Over and again, legislators worldwide are confronting the same question: which technologies do we subsidise and support, when, by how much, and for how long. Get it right and those costs will reduce and should disappear once scale is reached. Solar and wind are on their way to proving that. What about biofuels? Marc-Antoine Eyl-Mazzega and Carole Mathieu of the Institut Français des Relations Internationales (IFRI) look at the last 10 years. The EU leaders are Denmark (10% of the gas grid), Germany (over 100,000 direct jobs) and Italy (focussed on the transport sector). Growth has been impressive but will be difficult to sustain if subsidies are cut too soon, say the authors. Committed to reaching carbon neutrality by 2050 and facing the depletion of its gas fields in the North Sea, Denmark has a clear interest in making biogas and biomethane central pillars of its future smart energy system. Likewise, Germany’s Energiewende and its focus on renewable-based electricity generation has led to a robust development of biogas plants with onsite electricity conversion and satellite Combined Heat & Power (CHP) units. This way, Germany became – by far – the largest biogas producing country in the EU, with about 105,000 direct jobs in its bioenergy sector.
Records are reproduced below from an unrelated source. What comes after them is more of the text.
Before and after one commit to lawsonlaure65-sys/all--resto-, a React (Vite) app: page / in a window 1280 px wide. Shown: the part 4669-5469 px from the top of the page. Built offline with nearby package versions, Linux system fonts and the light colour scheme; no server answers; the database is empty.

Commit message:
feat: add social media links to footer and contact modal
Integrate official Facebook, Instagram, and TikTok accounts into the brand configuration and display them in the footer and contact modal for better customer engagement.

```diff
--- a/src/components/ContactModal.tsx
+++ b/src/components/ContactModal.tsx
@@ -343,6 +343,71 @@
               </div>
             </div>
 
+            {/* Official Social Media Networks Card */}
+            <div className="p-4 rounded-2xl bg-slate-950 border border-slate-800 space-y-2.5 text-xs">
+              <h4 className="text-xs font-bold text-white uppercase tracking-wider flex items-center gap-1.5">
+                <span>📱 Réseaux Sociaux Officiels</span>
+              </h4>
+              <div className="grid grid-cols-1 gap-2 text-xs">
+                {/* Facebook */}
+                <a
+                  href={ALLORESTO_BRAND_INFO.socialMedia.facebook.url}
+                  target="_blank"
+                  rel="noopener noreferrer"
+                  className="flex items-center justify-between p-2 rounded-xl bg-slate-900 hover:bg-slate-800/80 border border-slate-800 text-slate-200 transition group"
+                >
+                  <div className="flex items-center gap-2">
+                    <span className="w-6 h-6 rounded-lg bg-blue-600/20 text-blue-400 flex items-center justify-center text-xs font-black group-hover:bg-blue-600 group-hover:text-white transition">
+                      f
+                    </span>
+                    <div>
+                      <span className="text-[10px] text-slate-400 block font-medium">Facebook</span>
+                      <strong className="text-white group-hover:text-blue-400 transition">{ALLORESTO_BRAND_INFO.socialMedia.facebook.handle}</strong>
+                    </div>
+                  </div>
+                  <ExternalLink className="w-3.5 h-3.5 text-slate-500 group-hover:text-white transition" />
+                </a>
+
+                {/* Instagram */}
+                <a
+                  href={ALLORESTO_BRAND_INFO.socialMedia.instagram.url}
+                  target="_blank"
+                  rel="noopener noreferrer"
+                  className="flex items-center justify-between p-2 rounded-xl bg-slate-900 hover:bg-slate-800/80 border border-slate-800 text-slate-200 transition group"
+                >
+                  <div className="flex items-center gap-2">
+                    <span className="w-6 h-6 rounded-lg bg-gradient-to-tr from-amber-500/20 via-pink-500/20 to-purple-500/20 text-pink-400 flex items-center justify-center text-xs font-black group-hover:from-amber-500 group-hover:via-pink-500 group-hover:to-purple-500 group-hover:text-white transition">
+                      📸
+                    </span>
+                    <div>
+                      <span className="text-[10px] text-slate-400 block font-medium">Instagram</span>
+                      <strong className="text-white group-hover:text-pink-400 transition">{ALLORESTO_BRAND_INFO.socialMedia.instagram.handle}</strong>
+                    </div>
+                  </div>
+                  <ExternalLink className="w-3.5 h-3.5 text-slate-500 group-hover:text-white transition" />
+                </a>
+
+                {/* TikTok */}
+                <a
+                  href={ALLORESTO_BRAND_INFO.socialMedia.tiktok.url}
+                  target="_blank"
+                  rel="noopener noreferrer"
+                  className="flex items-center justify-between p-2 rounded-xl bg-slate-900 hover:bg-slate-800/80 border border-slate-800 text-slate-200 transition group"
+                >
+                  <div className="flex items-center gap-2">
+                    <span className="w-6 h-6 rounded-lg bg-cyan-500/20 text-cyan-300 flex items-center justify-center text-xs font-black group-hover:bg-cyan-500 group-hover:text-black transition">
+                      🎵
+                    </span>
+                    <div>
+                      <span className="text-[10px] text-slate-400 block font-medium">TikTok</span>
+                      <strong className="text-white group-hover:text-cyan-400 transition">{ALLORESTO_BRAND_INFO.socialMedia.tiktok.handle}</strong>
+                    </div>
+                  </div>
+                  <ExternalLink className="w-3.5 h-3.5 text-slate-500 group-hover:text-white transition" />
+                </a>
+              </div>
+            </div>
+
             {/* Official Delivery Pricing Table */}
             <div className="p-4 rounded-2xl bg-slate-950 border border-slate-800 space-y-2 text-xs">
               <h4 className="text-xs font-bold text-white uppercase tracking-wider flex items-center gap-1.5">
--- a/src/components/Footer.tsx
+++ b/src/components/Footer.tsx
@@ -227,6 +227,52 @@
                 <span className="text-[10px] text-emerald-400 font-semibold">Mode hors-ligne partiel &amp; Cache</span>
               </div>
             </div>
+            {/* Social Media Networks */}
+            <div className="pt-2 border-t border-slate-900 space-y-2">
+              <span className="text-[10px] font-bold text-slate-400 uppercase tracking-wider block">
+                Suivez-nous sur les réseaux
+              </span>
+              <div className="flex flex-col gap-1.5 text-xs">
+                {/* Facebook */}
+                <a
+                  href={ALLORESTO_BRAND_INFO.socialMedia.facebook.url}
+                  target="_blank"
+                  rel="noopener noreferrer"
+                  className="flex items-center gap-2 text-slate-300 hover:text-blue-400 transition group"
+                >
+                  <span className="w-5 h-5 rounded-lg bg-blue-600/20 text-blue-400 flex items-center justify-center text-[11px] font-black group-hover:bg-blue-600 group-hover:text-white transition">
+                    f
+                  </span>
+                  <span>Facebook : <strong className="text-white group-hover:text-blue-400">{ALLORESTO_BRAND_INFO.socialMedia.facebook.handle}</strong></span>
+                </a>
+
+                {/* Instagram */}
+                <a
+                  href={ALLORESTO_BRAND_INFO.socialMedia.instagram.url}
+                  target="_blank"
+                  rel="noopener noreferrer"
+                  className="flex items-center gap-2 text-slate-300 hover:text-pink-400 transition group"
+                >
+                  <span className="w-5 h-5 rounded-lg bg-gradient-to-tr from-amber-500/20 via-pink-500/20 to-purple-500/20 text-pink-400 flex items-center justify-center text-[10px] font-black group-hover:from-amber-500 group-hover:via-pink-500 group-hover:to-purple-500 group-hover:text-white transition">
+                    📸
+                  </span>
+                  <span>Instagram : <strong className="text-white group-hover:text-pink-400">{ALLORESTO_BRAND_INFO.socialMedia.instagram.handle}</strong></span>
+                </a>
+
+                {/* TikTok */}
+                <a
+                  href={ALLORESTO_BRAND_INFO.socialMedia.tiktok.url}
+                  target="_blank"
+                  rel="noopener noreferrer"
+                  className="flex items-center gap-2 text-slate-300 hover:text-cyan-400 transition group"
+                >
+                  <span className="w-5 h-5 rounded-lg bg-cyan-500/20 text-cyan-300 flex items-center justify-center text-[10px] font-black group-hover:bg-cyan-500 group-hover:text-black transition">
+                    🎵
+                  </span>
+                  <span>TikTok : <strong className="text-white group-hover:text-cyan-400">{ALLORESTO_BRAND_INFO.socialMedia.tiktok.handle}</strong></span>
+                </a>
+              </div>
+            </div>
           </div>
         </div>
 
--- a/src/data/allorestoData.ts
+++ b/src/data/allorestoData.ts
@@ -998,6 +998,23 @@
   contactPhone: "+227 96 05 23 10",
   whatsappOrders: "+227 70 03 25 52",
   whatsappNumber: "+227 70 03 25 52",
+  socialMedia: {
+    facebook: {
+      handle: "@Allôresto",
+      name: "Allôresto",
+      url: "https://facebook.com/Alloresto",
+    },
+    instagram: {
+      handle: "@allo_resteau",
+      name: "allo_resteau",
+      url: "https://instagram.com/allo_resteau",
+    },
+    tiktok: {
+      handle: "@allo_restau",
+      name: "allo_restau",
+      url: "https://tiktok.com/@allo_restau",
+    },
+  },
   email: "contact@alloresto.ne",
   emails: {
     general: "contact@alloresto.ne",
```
In Italy, the high availability of agricultural feedstock and the widespread use of gas in transport activities have also been strong arguments in favour of biogas production and the upgrade into biomethane, to facilitate the achievement of the renewables expansion target for the transport sector and reduce the country’s CO2 emissions.
Energy Post 13th May 2019 read more »